In Part 1 of this series we touched on the evolution of IDE from a personal, standalone tool to a connected and networked hub of all things code. We explained how connecting your IDE to your teammates’ simplifies communication and collaboration with two specific use cases: Discussing code in general, and performing code reviews right in your IDE, eliminating the context switching and improving knowledge sharing. In this post we will expand this to additional use cases and show how the Connected IDE is the most important step towards team collaboration in a world where we are all remote developers.
Like the standalone PCs of the 1980s, the personal IDE remains an island detached from the opportunity to improve collaboration for the development team and the company as a whole. A new era of connected IDEs is coming that does not require you to leave behind the IDE you love. Using modern plug-in technologies, your IDE can begin to evolve towards a truly Integrated Development Environment that will make collaboration easier while improving code quality.
Why don’t programmers document their code? In an all-remote world, documentation is one more essential tool to sustain team alignment. This is a great moment to revisit how we think of documentation and its value. The good news is that there is a better way.
One way to think of transparency is to consider it a philosophy, or a point of view. It implies openness, communication, and accountability. Transparency is operating in such a way that it is easy for others to see what actions are performed, and how they are performed.
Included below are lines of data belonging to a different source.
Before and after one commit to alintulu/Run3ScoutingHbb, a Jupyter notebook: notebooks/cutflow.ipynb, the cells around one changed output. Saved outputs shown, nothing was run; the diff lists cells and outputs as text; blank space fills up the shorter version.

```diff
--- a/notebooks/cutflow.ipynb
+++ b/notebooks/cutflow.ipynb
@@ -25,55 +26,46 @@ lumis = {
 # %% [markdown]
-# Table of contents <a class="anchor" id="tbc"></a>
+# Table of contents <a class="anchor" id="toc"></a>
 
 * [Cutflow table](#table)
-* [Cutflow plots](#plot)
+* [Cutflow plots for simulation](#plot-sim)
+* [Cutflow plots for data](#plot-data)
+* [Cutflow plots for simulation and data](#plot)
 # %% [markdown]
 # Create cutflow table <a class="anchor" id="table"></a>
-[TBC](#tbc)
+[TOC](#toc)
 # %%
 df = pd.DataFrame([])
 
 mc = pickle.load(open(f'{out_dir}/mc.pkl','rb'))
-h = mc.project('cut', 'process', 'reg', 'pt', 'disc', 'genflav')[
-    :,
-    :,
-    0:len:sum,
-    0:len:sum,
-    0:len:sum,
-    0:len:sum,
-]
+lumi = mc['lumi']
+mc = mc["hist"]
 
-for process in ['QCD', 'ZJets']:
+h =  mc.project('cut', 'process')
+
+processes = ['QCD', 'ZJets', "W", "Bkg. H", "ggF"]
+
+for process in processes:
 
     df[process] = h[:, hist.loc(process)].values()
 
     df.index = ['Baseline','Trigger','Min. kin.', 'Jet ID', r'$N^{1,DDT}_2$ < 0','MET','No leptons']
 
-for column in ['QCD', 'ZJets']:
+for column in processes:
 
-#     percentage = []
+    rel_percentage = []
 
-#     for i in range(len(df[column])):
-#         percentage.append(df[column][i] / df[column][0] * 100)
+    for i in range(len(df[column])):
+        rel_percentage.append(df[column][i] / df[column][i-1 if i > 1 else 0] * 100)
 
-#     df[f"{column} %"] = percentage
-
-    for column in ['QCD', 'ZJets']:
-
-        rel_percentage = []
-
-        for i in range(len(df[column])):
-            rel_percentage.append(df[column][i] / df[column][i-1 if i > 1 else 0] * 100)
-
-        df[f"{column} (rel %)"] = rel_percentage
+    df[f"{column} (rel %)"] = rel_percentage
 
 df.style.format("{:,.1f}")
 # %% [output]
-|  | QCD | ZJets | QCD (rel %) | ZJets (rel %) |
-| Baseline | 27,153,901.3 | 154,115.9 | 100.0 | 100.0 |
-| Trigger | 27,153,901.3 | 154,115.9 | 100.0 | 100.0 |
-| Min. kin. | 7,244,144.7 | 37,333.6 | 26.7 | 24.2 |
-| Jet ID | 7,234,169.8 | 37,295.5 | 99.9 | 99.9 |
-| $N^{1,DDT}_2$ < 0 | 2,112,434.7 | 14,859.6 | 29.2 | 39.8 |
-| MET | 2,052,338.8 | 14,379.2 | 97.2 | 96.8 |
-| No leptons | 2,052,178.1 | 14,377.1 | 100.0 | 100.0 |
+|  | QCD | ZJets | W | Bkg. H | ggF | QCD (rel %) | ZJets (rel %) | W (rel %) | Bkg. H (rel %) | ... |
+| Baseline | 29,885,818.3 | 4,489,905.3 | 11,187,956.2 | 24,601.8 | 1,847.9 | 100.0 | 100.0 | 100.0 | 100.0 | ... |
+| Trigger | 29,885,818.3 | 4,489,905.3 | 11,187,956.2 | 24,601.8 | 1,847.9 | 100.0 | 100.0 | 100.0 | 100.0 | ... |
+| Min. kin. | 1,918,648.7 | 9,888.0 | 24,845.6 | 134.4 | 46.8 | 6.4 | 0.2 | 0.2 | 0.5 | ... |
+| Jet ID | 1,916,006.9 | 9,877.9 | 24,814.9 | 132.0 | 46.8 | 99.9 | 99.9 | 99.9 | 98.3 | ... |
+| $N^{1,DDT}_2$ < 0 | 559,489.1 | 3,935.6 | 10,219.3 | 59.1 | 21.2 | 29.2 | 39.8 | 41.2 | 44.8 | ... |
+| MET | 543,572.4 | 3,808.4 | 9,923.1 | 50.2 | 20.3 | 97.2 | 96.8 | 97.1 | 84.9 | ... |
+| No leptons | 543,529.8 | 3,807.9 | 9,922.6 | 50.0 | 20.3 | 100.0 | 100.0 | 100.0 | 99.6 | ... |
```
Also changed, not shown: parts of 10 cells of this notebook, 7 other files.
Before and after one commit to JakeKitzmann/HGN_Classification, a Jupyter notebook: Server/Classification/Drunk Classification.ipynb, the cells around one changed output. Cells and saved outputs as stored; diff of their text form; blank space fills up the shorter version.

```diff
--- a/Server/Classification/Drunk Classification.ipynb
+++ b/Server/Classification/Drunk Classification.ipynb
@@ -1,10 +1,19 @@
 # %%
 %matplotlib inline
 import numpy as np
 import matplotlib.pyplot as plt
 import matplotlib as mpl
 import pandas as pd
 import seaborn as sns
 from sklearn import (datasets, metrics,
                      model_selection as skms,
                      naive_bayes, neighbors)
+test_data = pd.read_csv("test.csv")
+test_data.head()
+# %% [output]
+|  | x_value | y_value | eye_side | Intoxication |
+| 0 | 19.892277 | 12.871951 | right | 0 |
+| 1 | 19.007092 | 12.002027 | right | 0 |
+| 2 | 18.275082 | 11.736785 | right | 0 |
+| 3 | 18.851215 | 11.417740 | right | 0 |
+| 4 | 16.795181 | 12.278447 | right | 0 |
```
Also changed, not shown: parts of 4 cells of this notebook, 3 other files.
We, as software developers, don’t collaborate enough. In this article, we will begin to look at what drives dev team performance, and how our culture has been resistant to adopting a more collaborative approach for historical and competitive reasons.